Darn you, pumpkin spice! I wondered if this would open a Pandora’s Box later on. Would Zach be investigating all the bins with lids, now that he knew bins could CONCEAL things? I shuddered. I also realized the predicament upon me now: what to do with the darn tea bags.
I had a heap of tea sachets plopped on a dresser. My Virgo tendencies cause me to want order and organization (Zach and I have that trait solidly in common). And so I needed the tea in close proximity to the honey, the coffee, and the sugar. I felt off kilter with the tea not being in the pantry. I needed a plan for Earl Gray placement that would satisfy both my idiosyncrasies and Zach’s. So the grey cells got to work.
While Zach snoozed the other morning, I stood in the pantry and stared.
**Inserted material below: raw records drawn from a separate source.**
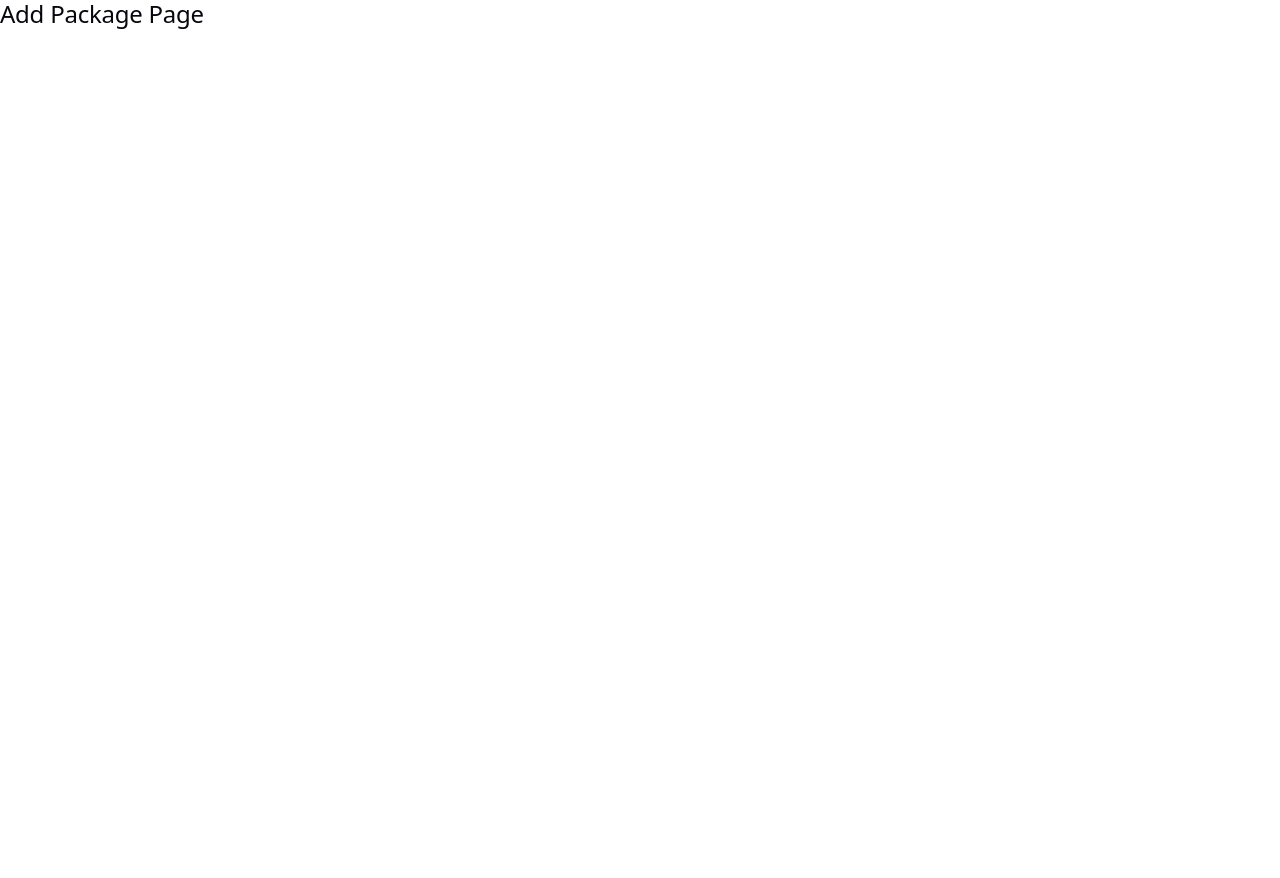
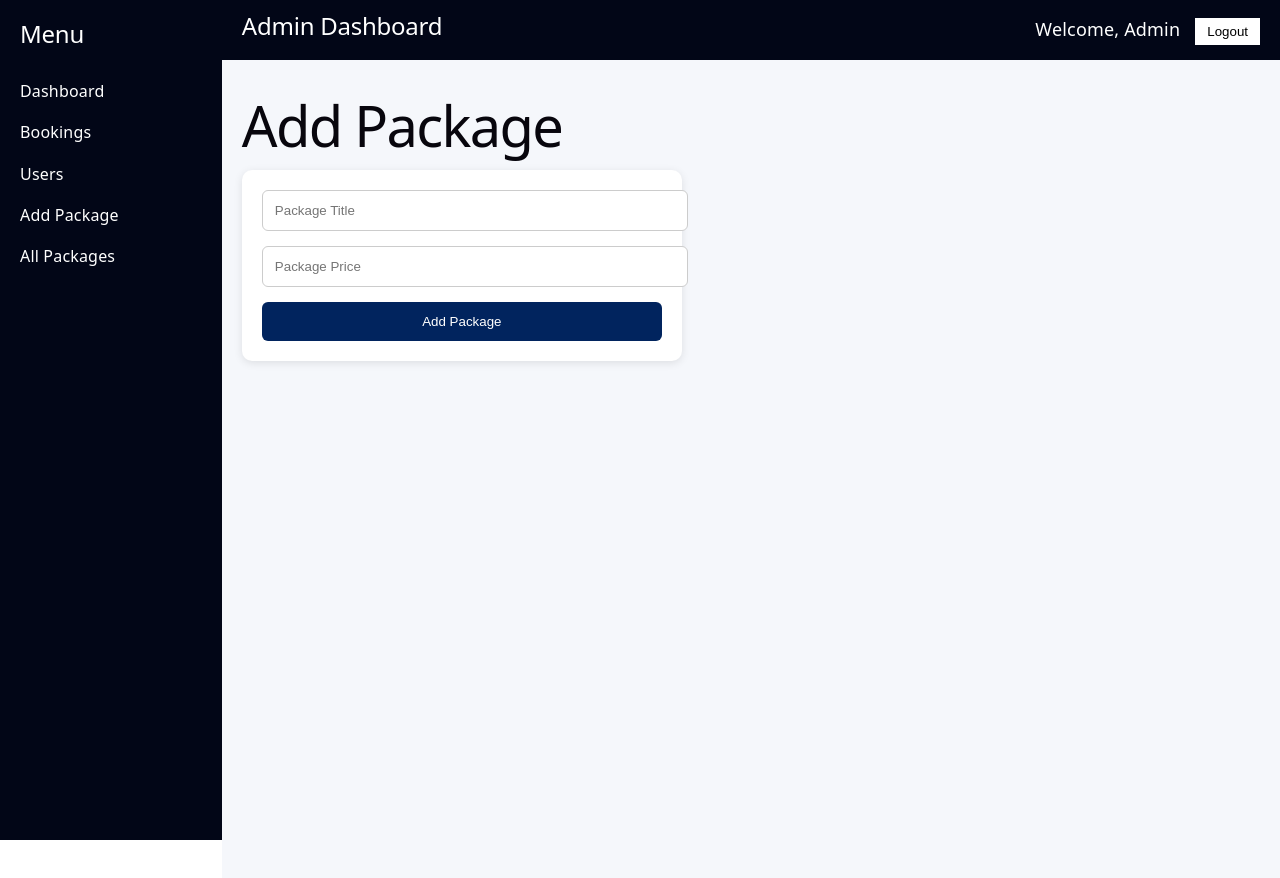
Before and after one commit to Ahmed12590/nodejs-admin-backend, a React (Vite) app in the folder frontend/: page /add-package in a window 1280 px wide. Shown: the top 878 px of the page. Before the commit the page ends 800 px from the top, so only its background shows below. Built offline with nearby package versions, Linux system fonts and the light colour scheme.

Commit message:
packages page

```diff
--- a/frontend/src/App.jsx
+++ b/frontend/src/App.jsx
@@ -14,7 +14,7 @@ function App() {
         <Route path="/" element={<Login />} />
         <Route path="/dashboard" element={<Dashboard />} />
         <Route path="/add-package" element={<AddPackage />} />
-        <Route path="/packages" element={<AllPackages />} />
+        <Route path="/all-packages" element={<AllPackages />} />
         <Route path="/bookings" element={<Bookings />} />
         <Route path="/users" element={<Users />} />
       </Routes>
--- a/frontend/src/components/Sidebar.jsx
+++ b/frontend/src/components/Sidebar.jsx
@@ -9,6 +9,8 @@ const Sidebar = () => {
       <Link to="/dashboard" style={styles.link}>Dashboard</Link>
       <Link to="/bookings" style={styles.link}>Bookings</Link>
       <Link to="/users" style={styles.link}>Users</Link>
+      <Link to="/add-package"style={styles.link}>Add Package</Link>
+      <Link to="/all-packages"style={styles.link}>All Packages</Link>
     </div>
   );
 };
--- a/frontend/src/pages/AddPackage.jsx
+++ b/frontend/src/pages/AddPackage.jsx
@@ -1,5 +1,90 @@
+import { useState } from "react";
+import Navbar from "../components/Navbar";
+import Sidebar from "../components/Sidebar";
+
 function AddPackage() {
-  return <h2>Add Package Page</h2>;
+  const [title, setTitle] = useState("");
+  const [price, setPrice] = useState("");
+
+  const handleSubmit = (e) => {
+    e.preventDefault();
+    alert("Package Added ✅");
+
+    // yahan baad me backend API call lagayenge
+    console.log({ title, price });
+
+    setTitle("");
+    setPrice("");
+  };
+
+  return (
+    <div style={{ display: "flex" }}>
+      <Sidebar />
+
+      <div style={{ width: "100%" }}>
+        <Navbar />
+
+        <div style={styles.content}>
+          <h1>Add Package</h1>
+
+          <form onSubmit={handleSubmit} style={styles.form}>
+            <input
+              type="text"
+              placeholder="Package Title"
+              value={title}
+              onChange={(e) => setTitle(e.target.value)}
+              style={styles.input}
+              required
+            />
+
+            <input
+              type="number"
+              placeholder="Package Price"
+              value={price}
+              onChange={(e) => setPrice(e.target.value)}
+              style={styles.input}
+              required
+            />
+
+            <button type="submit" style={styles.button}>
+              Add Package
+            </button>
+          </form>
+        </div>
+      </div>
+    </div>
+  );
 }
 
+const styles = {
+  content: {
+    padding: "20px",
+    background: "#f5f7fb",
+    minHeight: "100vh",
+  },
+  form: {
+    background: "#fff",
+    padding: "20px",
+    borderRadius: "10px",
+    maxWidth: "400px",
+    boxShadow: "0 2px 8px rgba(0,0,0,0.1)",
+  },
+  input: {
+    width: "100%",
+    padding: "12px",
+    marginBottom: "15px",
+    borderRadius: "6px",
+    border: "1px solid #ccc",
+  },
+  button: {
+    width: "100%",
+    padding: "12px",
+    background: "#01245E",
+    color: "#fff",
+    border: "none",
+    borderRadius: "6px",
+    cursor: "pointer",
+  },
+};
+
 export default AddPackage;
--- a/frontend/src/pages/AllPackages.jsx
+++ b/frontend/src/pages/AllPackages.jsx
@@ -1,5 +1,55 @@
+import Navbar from "../components/Navbar";
+import Sidebar from "../components/Sidebar";
+
 function AllPackages() {
-  return <h2>All Packages Page</h2>;
+  const packages = [
+    { id: 1, name: "Dubai Tour", price: "$500" },
+    { id: 2, name: "Turkey Tour", price: "$800" },
+    { id: 3, name: "Malaysia Tour", price: "$600" },
+  ];
+
+  return (
+    <div style={{ display: "flex" }}>
+      <Sidebar />
+
+      <div style={{ width: "100%" }}>
+        <Navbar />
+
+        <div style={styles.content}>
+          <h1>All Packages</h1>
+
+          <div style={styles.table}>
+            {packages.map((pkg) => (
+              <div key={pkg.id} style={styles.row}>
+                <span>{pkg.name}</span>
+                <span>{pkg.price}</span>
+              </div>
+            ))}
+          </div>
+        </div>
+      </div>
+    </div>
+  );
 }
 
+const styles = {
+  content: {
+    padding: "20px",
+    background: "#f5f7fb",
+    minHeight: "100vh",
+  },
+  table: {
+    background: "#fff",
+    borderRadius: "10px",
+    padding: "20px",
+    boxShadow: "0 2px 8px rgba(0,0,0,0.1)",
+  },
+  row: {
+    display: "flex",
+    justifyContent: "space-between",
+    padding: "12px 0",
+    borderBottom: "1px solid #ddd",
+  },
+};
+
 export default AllPackages;
```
If I combined all the bags currently in tin canisters, I’d have at least some space for the rectangular bags. He was not bothered by those tins. But I quickly realized I had rectangular bags, circular bags, tetrahedron-shaped bags, and even loose tea in baggies. That wouldn’t work.
My eyes landed on a large cereal box. If I took the cereal out, I’d have a nice box within which I could stash tea bags. I sealed the end with clear packing tape and cut the cardboard open on two sides. Now, the front of the box served as my lid. I arranged the sachets in the cereal box, carefully taped down the “lid,” and returned the box to its known location. So long oolong! Sayonara cinnamon! See you soon, assam! Not a single thing appeared any different, and all the tea was now incognito.
The true test of my crafty solution was, of course, Zach coming downstairs, opening the pantry, and moving along. Playing it cool, I did not even let my eyes dart in the direction of the pantry. If I allowed myself to even let the word tea cross my mind, I was sure Zach could see the three letters appearing across my forehead like sky-writing. I kept my cool and focused on sockeye salmon. (I wanted lox for lunch).
Zach bopped into the kitchen, looked around, and lifted his nose like a hunting dog detecting ducks. Sockeye salmon. Sockeye salmon. Keep your eyes on the notepad. Do not look at the pantry. Do not think about cereal. Did I put the packing tape away???
Pantry door swung open. Eyes scanned. Faint rustling sound. Please work, cereal box. If cereal boxes could hold their breath, I was willing it to do so. Three…two…one. Light switch off. Door closed. All clear. Mission complete!!
Current situation: plastic bins remain stacked and packed with coffee supplies. Square bins house cans, cooking oils, and kalamata olives. Tea canisters remain in the tray. And cereal boxes camouflage an herbal tea collection (including pumpkin spice). Just another ordinary day in the life of a family facing autism.
When I think about Zach’s propensity for order and organization, I cannot, will not, fault him, and it would be incorrect to equate a need for order with autism spectrum disorder. He comes from a long line of order seekers and organization lovers. We are not neat freaks, but we come close at times. Surprising that Marie Kondo is not related to us.
I feel for him when the compulsive part of his personality gets ignited alongside the organize-everything tendency. It seems to me that nothing can be just right until it is 100% perfectly, undeniably “RIGHT.” I think it has to look right, feel right, smell right, “sound” right. All senses are affected. If one is off, it’s all off. And he simply can’t walk away until whatever he’s compelled to do is “fixed” in all the right ways.
It’s challenging, and I’m sure it’s frustrating to him, when those “items” just can’t be checked off mentally. Get the look right, and the feel may slip off. Get the feel right, and the look may get altered. Everything has to be simultaneously A-okay. I’ll support him in every way I can, and I’ll continue to try to lighten that burden for him. If that means stashing my tea in cereal boxes, so be it. I just hope he doesn’t decide one morning that he wants to try toasted berry Kashi, or I’m in hot water.